Report by Stockholm International Peace Research Institute spotlights India’s floundering attempts to make firearms in India and growing preference of US over Russia as arms supplier.
India continues to be world’s largest importer for major firearms, an indication that Modi government’s Make In India drive for defence sector has faltered.
A report from the Stockholm International Peace Research Institute has found that India was the “world’s largest importer of major arms in 2013–17 and accounted for 12 per cent of the global total”.
The report spotlights India’s floundering attempts to make firearms in India. India has managed to get just Rs 1.17 crore as FDI in the defecne sector under the “Make in India” framework.
“FDI of amount $0.18 million has been received in the defence industry sector from April 2014 to December 2017,” said junior defence minister Subhash Bhamre, in a written reply to Lok Sabha recently.
India’s imports increased by 24% between 2008–12 and 2013–17, according to the report and majority of the firearms were sourced from India’s long-time supplier Russia, which accounted for 62 per cent of India’s arms imports in 2013–17.
"Asian and Indian arms procurement in particular are a reflection of the growing security competition in Asia," Rajeswari Pillai Rajagopalan , a senior fellow at ORF, told Outlook.
"China's military power and its aggressive posturing and the unresolved border and territorial and sovereignty disputes in Asia add to to the concerns of Asian countries. Two, in the case of India, procurement has been delayed by a decade and it will happen in a go possibly and therefore one might see a spike in the arms procurement. Three, there are life cycle-driven modernisation and procurement are also adding to the Indian and Asian increase in arms procurement."
The present NDA government had done cut red tape and opened up FDI further wide to boost defence manufacture in India but with little effect.
“The Modi government had revised the policy to allow FDI up to 49% under the “automatic route”, and above 49% through the “government route” with the Cabinet Committee of Security’s approval on a case-to-case basis if it was likely to result in access to modern cutting-edge technology,” reported The Times of India.
Last year, the government even scrapped the Foreign Investment Promotion Board (FIPB) that scrutinized foreign investment proposals in its desperate attempt to cut red tape and facilitate ease of doing business.
The SIPRI report has also brought to light India’s shifting preference for the US, who is the leader in arms exports worldwide, holding a share of 34%.
“India’s arms imports from the USA rose by 557 per cent between 2008–12 and 2013–17, making it India’s second largest arms supplier,” said the report.

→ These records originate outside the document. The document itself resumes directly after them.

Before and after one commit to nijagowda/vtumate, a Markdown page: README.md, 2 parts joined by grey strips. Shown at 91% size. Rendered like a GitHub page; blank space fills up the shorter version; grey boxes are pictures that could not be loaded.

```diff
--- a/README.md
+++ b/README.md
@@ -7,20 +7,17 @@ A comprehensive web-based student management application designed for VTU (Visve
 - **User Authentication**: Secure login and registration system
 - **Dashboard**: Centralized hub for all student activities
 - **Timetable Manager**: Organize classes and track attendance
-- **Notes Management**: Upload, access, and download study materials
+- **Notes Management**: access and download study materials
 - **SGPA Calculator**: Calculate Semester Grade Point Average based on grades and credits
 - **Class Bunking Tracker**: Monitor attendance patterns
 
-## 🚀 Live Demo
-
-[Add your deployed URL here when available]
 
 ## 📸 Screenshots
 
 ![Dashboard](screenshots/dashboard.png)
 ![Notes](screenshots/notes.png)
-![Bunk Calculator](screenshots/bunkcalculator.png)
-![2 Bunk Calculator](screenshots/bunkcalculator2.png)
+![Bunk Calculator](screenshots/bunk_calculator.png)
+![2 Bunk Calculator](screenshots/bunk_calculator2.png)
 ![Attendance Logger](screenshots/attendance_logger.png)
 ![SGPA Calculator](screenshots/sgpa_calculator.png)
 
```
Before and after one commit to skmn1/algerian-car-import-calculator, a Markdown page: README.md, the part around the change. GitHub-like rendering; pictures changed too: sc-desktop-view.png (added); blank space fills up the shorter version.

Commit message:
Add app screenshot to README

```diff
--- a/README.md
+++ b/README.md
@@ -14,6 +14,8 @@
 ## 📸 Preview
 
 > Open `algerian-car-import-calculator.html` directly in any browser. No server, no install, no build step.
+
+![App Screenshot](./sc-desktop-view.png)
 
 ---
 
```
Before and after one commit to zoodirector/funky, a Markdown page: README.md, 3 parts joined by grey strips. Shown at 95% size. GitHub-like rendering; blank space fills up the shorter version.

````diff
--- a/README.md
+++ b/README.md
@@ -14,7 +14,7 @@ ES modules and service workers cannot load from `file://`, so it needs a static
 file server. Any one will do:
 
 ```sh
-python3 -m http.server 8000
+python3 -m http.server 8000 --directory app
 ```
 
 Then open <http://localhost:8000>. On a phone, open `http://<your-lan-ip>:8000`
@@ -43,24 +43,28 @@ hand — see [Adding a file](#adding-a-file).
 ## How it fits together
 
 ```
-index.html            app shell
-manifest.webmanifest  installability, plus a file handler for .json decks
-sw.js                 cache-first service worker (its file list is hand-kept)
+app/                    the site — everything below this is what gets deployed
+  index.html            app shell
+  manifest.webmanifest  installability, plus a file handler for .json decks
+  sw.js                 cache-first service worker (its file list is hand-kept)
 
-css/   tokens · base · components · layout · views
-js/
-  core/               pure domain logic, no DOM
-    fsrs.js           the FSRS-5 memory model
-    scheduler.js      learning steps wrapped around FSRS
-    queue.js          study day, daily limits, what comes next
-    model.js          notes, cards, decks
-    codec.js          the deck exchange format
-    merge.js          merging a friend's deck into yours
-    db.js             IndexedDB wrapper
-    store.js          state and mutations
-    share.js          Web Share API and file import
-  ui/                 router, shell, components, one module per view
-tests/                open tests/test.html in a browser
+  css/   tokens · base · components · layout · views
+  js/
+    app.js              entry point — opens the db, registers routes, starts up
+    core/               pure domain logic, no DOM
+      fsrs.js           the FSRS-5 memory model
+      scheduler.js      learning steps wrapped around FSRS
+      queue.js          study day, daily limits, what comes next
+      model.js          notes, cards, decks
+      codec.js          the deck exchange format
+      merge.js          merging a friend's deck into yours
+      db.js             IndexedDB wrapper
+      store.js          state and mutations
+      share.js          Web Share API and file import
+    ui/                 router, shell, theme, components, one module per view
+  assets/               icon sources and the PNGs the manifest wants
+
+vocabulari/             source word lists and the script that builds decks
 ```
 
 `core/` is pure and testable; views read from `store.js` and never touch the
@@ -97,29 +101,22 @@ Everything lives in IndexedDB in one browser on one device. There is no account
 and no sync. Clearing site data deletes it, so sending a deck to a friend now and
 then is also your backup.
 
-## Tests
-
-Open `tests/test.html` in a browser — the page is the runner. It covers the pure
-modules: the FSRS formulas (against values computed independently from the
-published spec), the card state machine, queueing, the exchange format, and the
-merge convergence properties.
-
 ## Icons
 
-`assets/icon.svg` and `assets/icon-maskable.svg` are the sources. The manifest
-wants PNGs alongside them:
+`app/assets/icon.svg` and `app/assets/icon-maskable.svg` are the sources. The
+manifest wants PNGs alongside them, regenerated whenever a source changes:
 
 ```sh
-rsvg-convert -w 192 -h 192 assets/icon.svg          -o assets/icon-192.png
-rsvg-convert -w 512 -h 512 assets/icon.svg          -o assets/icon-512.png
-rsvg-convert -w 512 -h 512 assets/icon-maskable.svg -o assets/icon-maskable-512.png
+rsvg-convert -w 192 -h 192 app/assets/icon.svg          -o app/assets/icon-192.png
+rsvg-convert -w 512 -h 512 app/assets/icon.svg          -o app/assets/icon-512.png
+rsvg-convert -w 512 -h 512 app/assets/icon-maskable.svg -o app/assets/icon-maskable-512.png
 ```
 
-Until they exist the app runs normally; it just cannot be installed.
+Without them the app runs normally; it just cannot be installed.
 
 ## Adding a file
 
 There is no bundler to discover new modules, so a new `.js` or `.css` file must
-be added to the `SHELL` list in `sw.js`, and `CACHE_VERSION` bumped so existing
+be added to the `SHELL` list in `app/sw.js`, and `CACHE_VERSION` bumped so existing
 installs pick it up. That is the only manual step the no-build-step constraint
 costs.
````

‘The tensions between India, on the one side, and Pakistan and China, on the other, are fuelling India’s growing demand for major weapons, which it remains unable to produce itself,’ said Siemon Wezeman, Senior Researcher with the SIPRI Arms and Military Expenditure Programme.
‘China, by contrast, is becoming increasingly capable of producing its own weapons and continues to strengthen its relations with Pakistan, Bangladesh and Myanmar through arms supplies.’
Surprisingly, India’s long-time foe has slashed its imports despite its tensions with India and internal conflicts.
“Pakistan’s arms imports decreased by 36 per cent between 2008–12 and 2013–17. Pakistan accounted for 2.8 per cent of global arms imports in 2013–17. Its arms imports from the USA dropped by 76 per cent in 2013–17 compared with 2008–12.”
SIPRI data reflects the volume of deliveries of arms, not the financial value of the deals.
But who is the second largest importer of weapons after India?
The not-so-surprise candidates are the counties in the middle east, which is beset with widespread violent conflicts
According to the report, in 2013–17 Saudi Arabia was the world’s second largest arms importer, with arms imports increasing by 225 per cent compared with 2008–12. Egypt stood at third, UAE at the fourth
Arms imports by Egypt—the third largest importer in 2013–17—grew by 215 per cent between 2008–12 and 2013–17. The United Arab Emirates was the fourth largest importer in 2013–17, while Qatar (the 20th largest arms importer) increased its arms imports and signed several major deals in that period.